When I was seventeen and needed to begin taking anti-depressants, I found that I was reluctant to begin. I’d been speaking with my therapist for a while, however wasn’t getting anywhere with the sessions. The medication wasn’t just for depression, but for anxiety as well.
One of my major concerns, along with having to admit that I had a mental illness, was the question of whether or not I would still be me after I started the medication. A mental illness is a diagnosis on an element of my personality, even if it’s an element of my personality I would rather not have, ie. being overanxious and depressed. It’s still a part of what I define as my ‘self’.
This obviously isn’t a unique concern. I remember having a conversation with a friend who raised this very question to me. He stated that I wouldn’t be myself when I started. In defence, I asked him if he was still himself when he was drunk and he said yes, when he was drunk, or sober, they were all versions of himself. And I said that it was the same as being on the medication. It is a different version of myself.
In retrospect, though, I would change this answer, in the same way I know I will no doubt change this answer again in a few years time, in that I actually felt more myself when I started the medication.
A sense of self seems like something we build through social interaction.
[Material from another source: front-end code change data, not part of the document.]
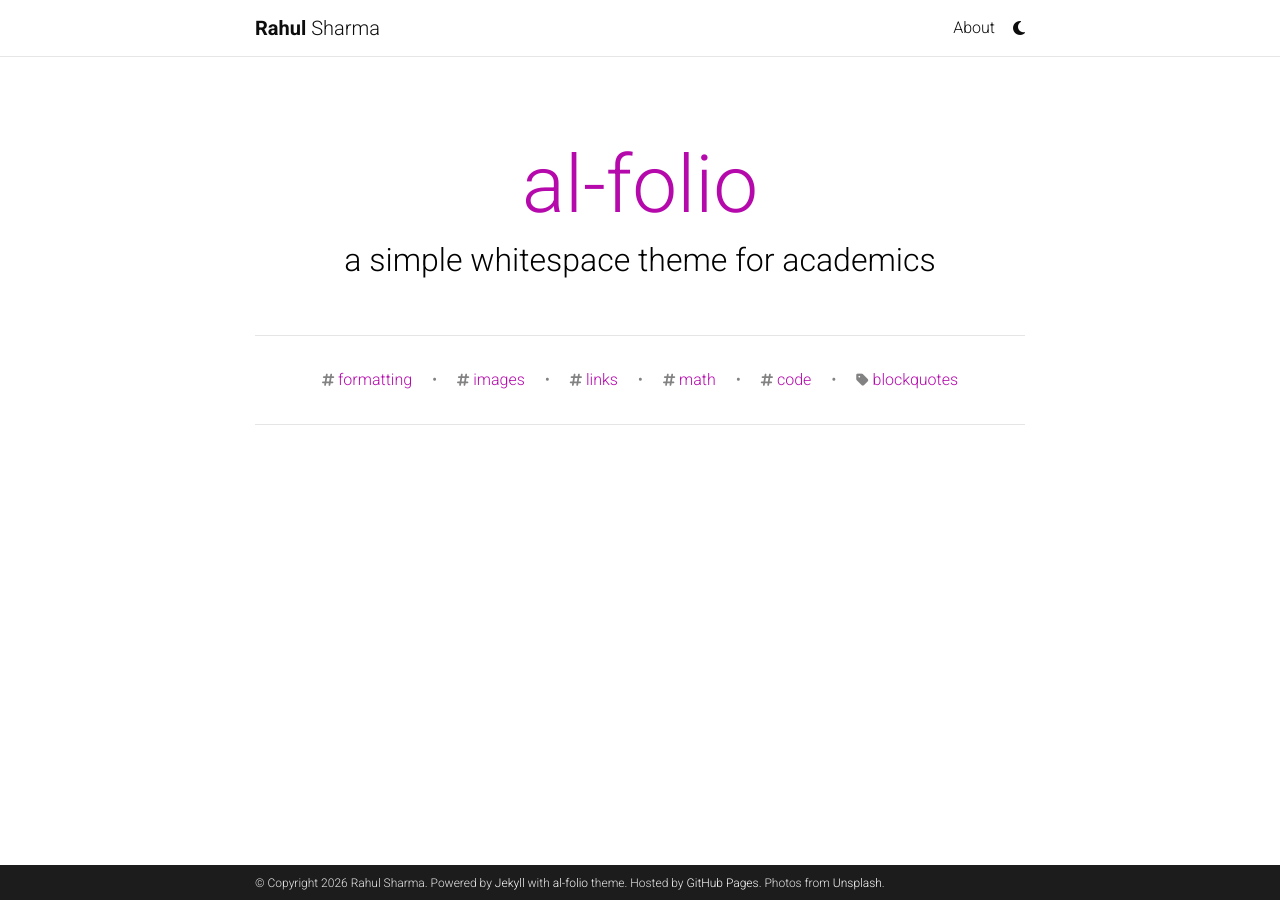
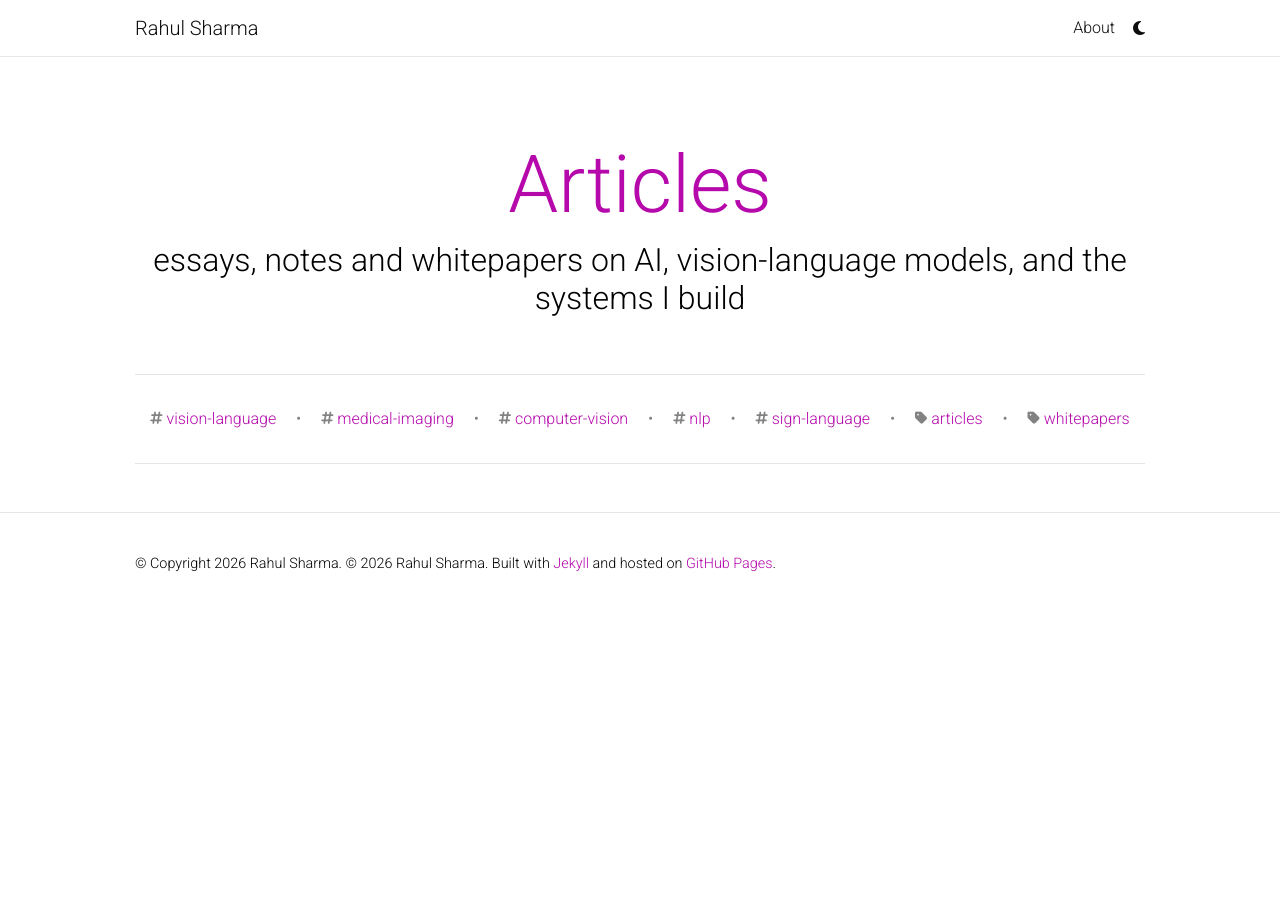
Before and after one commit to rahulsharmavishwakarma/rahulsharmavishwakarma.github.io, a Jekyll site: the page built from blog/index.html, in a window 1280 px wide. Built offline with Jekyll 4.4.1, drawn with Linux system fonts in a browser that asks for light colours; nearby versions of some CDN libraries; comment, search, counter and statistics services are not loaded; a style sheet for code colours, icons or effects is not loaded.

Commit message:
Update site configuration in _config.yml with new author details, enhanced descriptions, and updated blog settings; modify .gitignore to include .cursorignore.

```diff
--- a/_config.yml
+++ b/_config.yml
@@ -2,21 +2,20 @@
 # Site settings
 # -----------------------------------------------------------------------------
 
-title: blank # the website title (if blank, full name will be used instead)
+title: Rahul Sharma # the website title (used for the RSS feed + SEO)
 first_name: Rahul
 middle_name:
 last_name: Sharma
+author: Rahul Sharma
 email: rahulsharmaviswakarma@gmail.com
 description: > # the ">" symbol means to ignore newlines until "footer_text:"
-  A simple, whitespace theme for academics. Based on [*folio](https://github.com/bogoli/-folio) design.
+  Rahul Sharma — AI/ML Engineer (SDE-2 at ZysecAI). Building vision-language models, retrieval pipelines, and agentic systems. Portfolio, writing, and projects.
 footer_text: >
-  Powered by <a href="https://jekyllrb.com/" target="_blank">Jekyll</a> with <a href="https://github.com/alshedivat/al-folio">al-folio</a> theme.
-  Hosted by <a href="https://pages.github.com/" target="_blank">GitHub Pages</a>.
-  Photos from <a href="https://unsplash.com" target="_blank">Unsplash</a>.
+  © 2026 Rahul Sharma. Built with <a href="https://jekyllrb.com/" target="_blank">Jekyll</a> and hosted on <a href="https://pages.github.com/" target="_blank">GitHub Pages</a>.
 keywords: Computer Vision, Natural Language Processing, Machine Learning, AI  # add your own keywords or leave empty
 
 lang: en # the language of your site (for example: en, fr, cn, ru, etc.)
-icon: ⚛️  # the emoji used as the favicon (alternatively, provide image name in /assets/img/)
+icon: favicon.svg  # the emoji used as the favicon (alternatively, provide image name in /assets/img/)
 
 url: https://rahulsharmavishwakarma.github.io # the base hostname & protocol for your site
 baseurl: # the subpath of your site, e.g. /blog/
@@ -52,10 +51,10 @@ rss_icon: false
 # -----------------------------------------------------------------------------
 
 navbar_fixed: true
-footer_fixed: true
+footer_fixed: false
 
 # Dimensions
-max_width: 800px
+max_width: 1040px
 
 # TODO: add layout settings (single page vs. multi-page)
 
@@ -73,7 +72,7 @@ og_image: # The site-wide (default for all links) Open Graph preview image
 
 github_username: rahulsharmavishwakarma # your GitHub user name
 gitlab_username: # your GitLab user name
-twitter_username: # your Twitter handle
+twitter_username: RahulSharma_AI # your Twitter handle
 mastodon_username: # your mastodon instance+username in the format instance.tld/@username
 linkedin_username: rahulsharmavishwakarma # your LinkedIn user name
 telegram_username: # your Telegram user name
@@ -123,14 +122,14 @@ bing_site_verification:  # out your bing-site-verification ID (Bing Webmaster)
 # Blog
 # -----------------------------------------------------------------------------
 
-blog_name: al-folio # blog_name will be displayed in your blog page
-blog_nav_title:  # your blog must have a title for it to be displayed in the nav bar
-blog_description: a simple whitespace theme for academics
+blog_name: Articles # blog_name will be displayed in your blog page
+blog_nav_title:  # left blank: the homepage is now the articles feed
+blog_description: essays, notes and whitepapers on AI, vision-language models, and the systems I build
 permalink: /blog/:year/:title/
 
 # Pagination
 pagination:
-  enabled: false
+  enabled: true
 
 related_blog_posts:
   enabled: false
@@ -140,10 +139,10 @@ related_blog_posts:
 # Follow instructions on https://giscus.app/ to setup for your repo to fill out
 # the information below.
 giscus:
-  repo: alshedivat/al-folio      # <your-github-user-name>/<your-github-repo-name>
-  repo_id: MDEwOlJlcG9zaXRvcnk2MDAyNDM2NQ==
+  repo:                          # <your-github-user-name>/<your-github-repo-name>
+  repo_id:                       # from https://giscus.app
   category: Comments             # name of the category under which discussions will be created
-  category_id: DIC_kwDOA5PmLc4CTBt6
+  category_id:                   # from https://giscus.app
   mapping: title                 # identify discussions by post title
   strict: 1                      # use strict identification mode
   reactions_enabled: 1           # enable (1) or disable (0) emoji reactions
@@ -153,15 +152,13 @@ giscus:
   lang: en
 
 # Disqus comments (DEPRECATED)
-disqus_shortname: al-folio # put your disqus shortname
+disqus_shortname: # put your disqus shortname
 # https://help.disqus.com/en/articles/1717111-what-s-a-shortname
 
 # External sources.
 # If you have blog posts published on medium.com or other external sources,
 # you can display them in your blog by adding a link to the RSS feed.
-external_sources:
-  - name: medium.com
-    rss_url: https://medium.com/@al-folio/feed
+external_sources: []
 
 # -----------------------------------------------------------------------------
 # Collections
@@ -211,6 +208,10 @@ exclude:
   - Gemfile
   - Gemfile.lock
   - vendor
+  - AGENTS.md
+  - README.md
+  - docs
+  - archives
 keep_files:
   - CNAME
   - .nojekyll
@@ -265,8 +266,8 @@ jekyll-archives:
     tag: '/blog/tag/:name/'
     category: '/blog/category/:name/'
 
-display_tags: ['formatting', 'images', 'links', 'math', 'code'] # these tags will be displayed on the front page of your blog
-display_categories: ['blockquotes'] # these categories will be displayed on the front page of your blog
+display_tags: ['vision-language', 'medical-imaging', 'computer-vision', 'nlp', 'sign-language'] # these tags will be displayed on the front page of your blog
+display_categories: ['articles', 'whitepapers'] # these categories will be displayed on the front page of your blog
 
 # -----------------------------------------------------------------------------
 # Jekyll Scholar
@@ -274,8 +275,8 @@ display_categories: ['blockquotes'] # these categories will be displayed on the
 
 scholar:
 
-  last_name: [Einstein]
-  first_name: [Albert, A.]
+  last_name: [Sharma]
+  first_name: [Rahul]
 
   style: apa
   locale: en
@@ -387,7 +388,7 @@ bootstrap:
 bootstrap-table:
   version: "1.21.4"
 fontawesome:
-  version: "6.4.0"
+  version: "6.6.0"
   integrity: "sha256-HtsXJanqjKTc8vVQjO4YMhiqFoXkfBsjBWcX91T1jr8="
 jquery:
   version: "3.6.0"
```
Also changed, not shown: 1 other file.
So is easily influenced depending on who we spend our time with, in that we take on different social roles. So much is also dependant on immediate pressures in life and simple influences, such as hunger and exhaustion. We often get to know ourselves, not as a static state, but how we change based on different influences.
However, when I am unwell, I find that I am not able to respond to these different influences. I do have a static state. I obsess on certain thoughts and anxieties. In that sense, although it is my natural state, I don’t think that being unwell is what I would define as ‘me’.
When I started the medication, there was so much I discovered about my personality, which had been drowned out by the anxiety and depression.
I know the success rate of anti-depressants can be quite low. And this is just my own experience and it’s not for everyone. But my experience with it has allowed me to take on a less puritanical perception of a personality. In that, medication isn’t necessarily a distortion of my self, but an aid that allows me to learn my personality. I remember I was told that I wouldn’t know how unwell I was until I was finally better. And since then, I can see what people meant.